* [DATA EXCERPTS]:
-.-.-

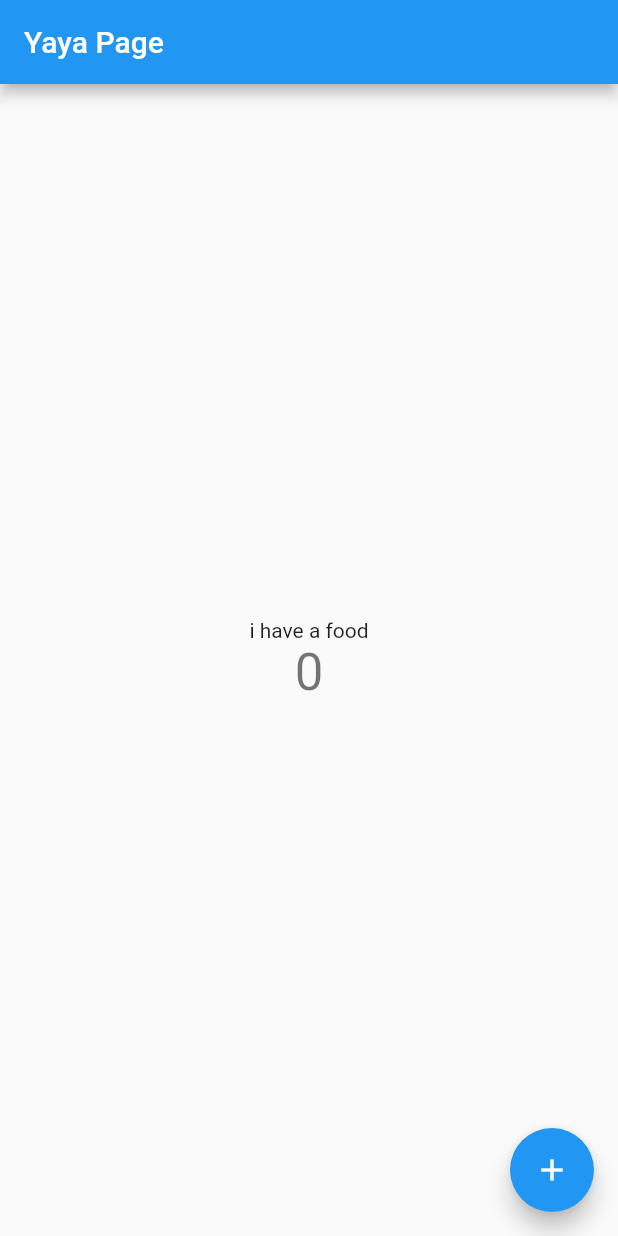
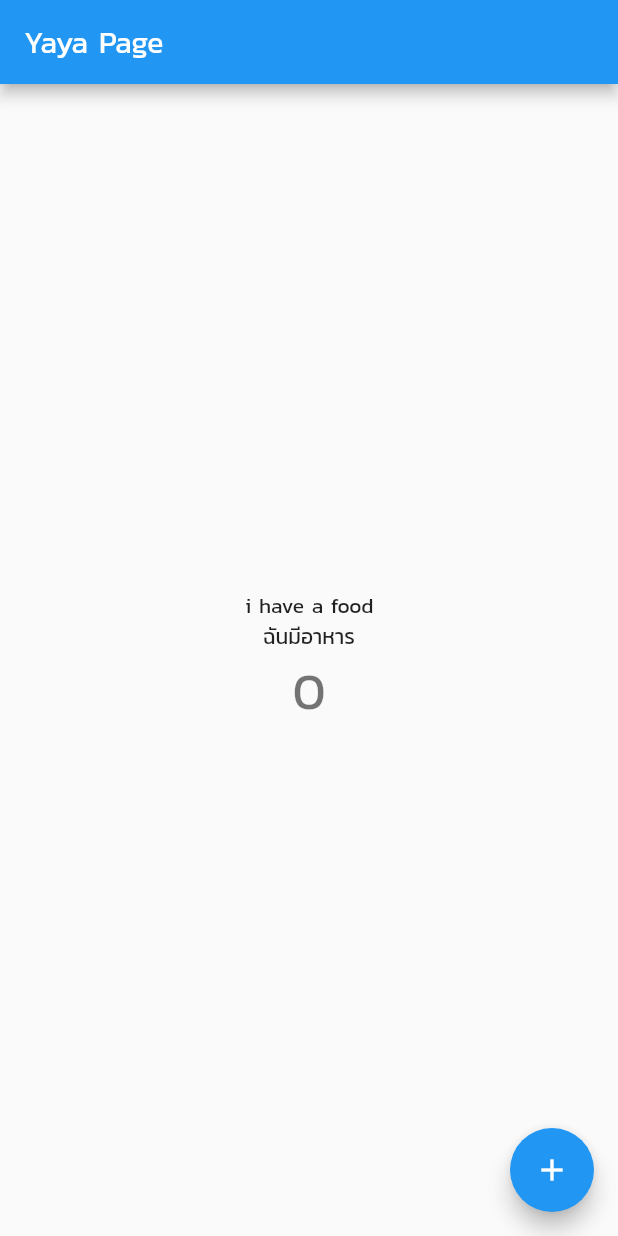
Before and after one commit to rujirojn/FramerAssist, a Flutter app: the screen it shows after launch, on a phone screen of 412 x 824 dp. Run offline on Flutter 3.47's test engine with Material 2 defaults, Android fonts, the phone set to English and light mode, and no system bars.

Commit message:
Add font family ok

```diff
--- a/farmerassist/lib/main.dart
+++ b/farmerassist/lib/main.dart
@@ -19,6 +19,7 @@ class MyApp extends StatelessWidget {
         // Notice that the counter didn't reset back to zero; the application
         // is not restarted.
         primarySwatch: Colors.blue,
+        fontFamily: 'Kanit',
       ),
       home: MyHomePage(title: 'Yaya Page'),
     );
@@ -95,6 +96,9 @@ class _MyHomePageState extends State<MyHomePage> {
               'i have a food',
             ),
             Text(
+              'ฉันมีอาหาร',
+            ),
+            Text(
               '$_counter',
               style: Theme.of(context).textTheme.display1,
             ),
```
Also changed, not shown: farmerassist/pubspec.yaml (+6 -1 lines), farmerassist/fonts/Kanit-Black.ttf (added), farmerassist/fonts/Kanit-BlackItalic.ttf (added), farmerassist/fonts/Kanit-Bold.ttf (added), farmerassist/fonts/Kanit-BoldItalic.ttf (added), farmerassist/fonts/Kanit-ExtraBold.ttf (added), farmerassist/fonts/Kanit-ExtraBoldItalic.ttf (added), farmerassist/fonts/Kanit-ExtraLight.ttf (added), farmerassist/fonts/Kanit-ExtraLightItalic.ttf (added), farmerassist/fonts/Kanit-Italic.ttf (added), farmerassist/fonts/Kanit-Light.ttf (added), farmerassist/fonts/Kanit-LightItalic.ttf (added), farmerassist/fonts/Kanit-Medium.ttf (added), farmerassist/fonts/Kanit-MediumItalic.ttf (added), 5 more files.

-.-.-

* [EXERCISE OBJECTIVE]: Show the lines above that have the word "main".

* [TASK ANSWER]:
--- a/farmerassist/lib/main.dart
+++ b/farmerassist/lib/main.dart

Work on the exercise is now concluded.